The piece is a reference to the historic similarity between textile creation and computing, for example the Jacquard loom being an important influence on the evolution of computing hardware. Posch is a researcher and artist with a background in media and computer science who explores the how technological seeps into the fields of art and craft, and Kurbak is an artist and designer who investigates the hidden politics of everyday spaces and routines. You can learn more about their work and partnerships here or here. (via Kottke)

 

 



Science

GPS Map Composed of 68,000 Pinpoints Tracks the Territorial Nature of Minnesota Wolves

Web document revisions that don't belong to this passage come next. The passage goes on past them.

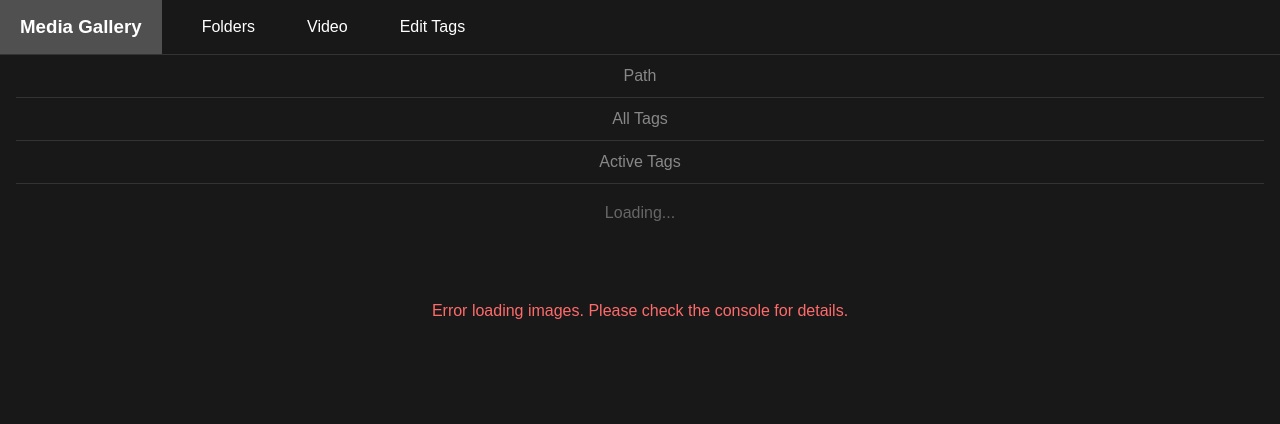
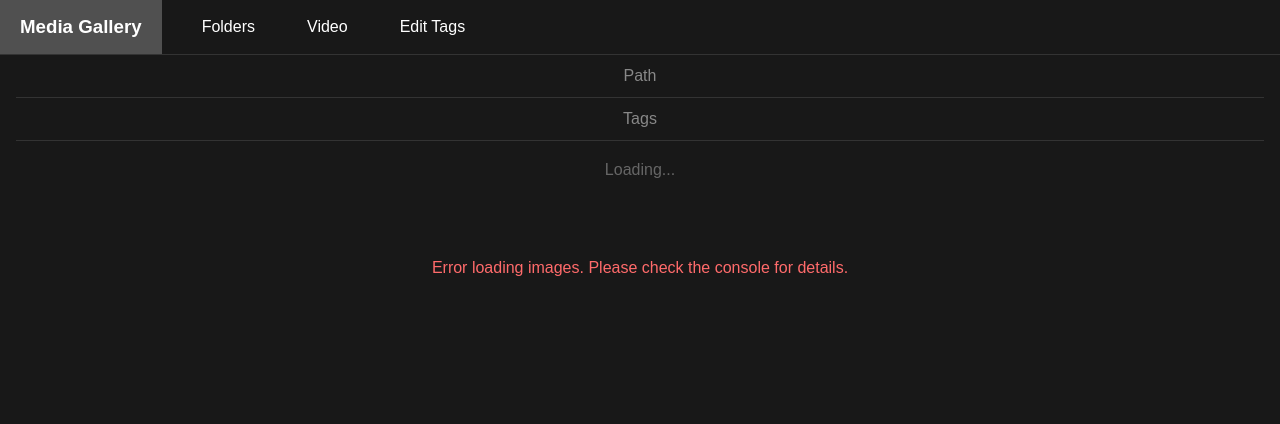
Before and after one commit to CTNH/Simple-Gallery, a Python web app: template src/gallery/templates/gallery.html in a window 1280 px wide. Shown: the top 424 px of the page. Run offline with Jinja, Linux system fonts and the light colour scheme; the template is opened without the code that fills it, so the values that code supplies are empty.

Commit message:
Remove unused active tags section on page

```diff
--- a/src/gallery/static/app.js
+++ b/src/gallery/static/app.js
@@ -188,22 +188,6 @@ async function loadMediaByFilter({path = null, tags = [], types = [], pushState
 		const pathFilter = document.getElementById('filter-path');
 		pathFilter.innerHTML = '';
 		pathFilter.appendChild(createPathButtons(path, addPathFilter));
-
-		const activeTagsFilter = document.getElementById('filter-active-tags');
-		activeTagsFilter.innerHTML = '';
-		if (activeTags.size === 0) {
-			activeTagsFilter.innerText = "None";
-		}
-		else {
-			activeTags.forEach(tag => {
-				const a = document.createElement('a');
-				a.textContent = tag;
-				a.addEventListener('click', () => {
-					removeActiveFilters({ tags: [tag] });
-				});
-				activeTagsFilter.appendChild(a);
-			});
-		}
 
 		updateStats();
 
--- a/src/gallery/templates/gallery.html
+++ b/src/gallery/templates/gallery.html
@@ -19,10 +19,8 @@
 	<div class="filter-container">
 		<div class="filter-header">Path</div>
 		<div class="filter-values" id="filter-path"></div>
-		<div class="filter-header">All Tags</div>
+		<div class="filter-header">Tags</div>
 		<div class="filter-values" id="filter-all-tags"></div>
-		<div class="filter-header">Active Tags</div>
-		<div class="filter-values" id="filter-active-tags"></div>
 	</div>
 	<div class="stats" id="stats">Loading...</div>
 
```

January 31, 2019

Kate Sierzputowski

The Voyageurs Wolf Project is a collaboration between the University of Minnesota and Voyageurs National Park which tracks and studies wolves throughout the warmer months. In 2018, the project studied six northern Minnesota packs, creating a map that showcases the intensely territorial way the animals behave, and how tightly they stick to their packs. The brightly colored line drawings were composed from 68,000 GPS locations of the six packs, with negligible crossover between the data-driven formations.

Not only does the information help researchers track where wolves have been, but also which prey the wolves have killed. “This detailed GPS-data is incredibly valuable for understanding pack boundaries and also for our predation research,” explains a post from the Voyageurs Wolf Project. “We visited every spot these wolves spent more than 20 minutes to determine if the wolves made a kill. This required an estimated 5,000 miles of hiking this past summer from our field crew!!”

After the original map circulated widely, the team decided to bring the information to life, which you can observe in the GIF below. The moving image includes data from April 15, 2018 to the end of October of the same year, with GPS locations taken every 20 minutes. You can follow more data collected by the Minnesota-based team on Facebook. (via Twisted Sifter)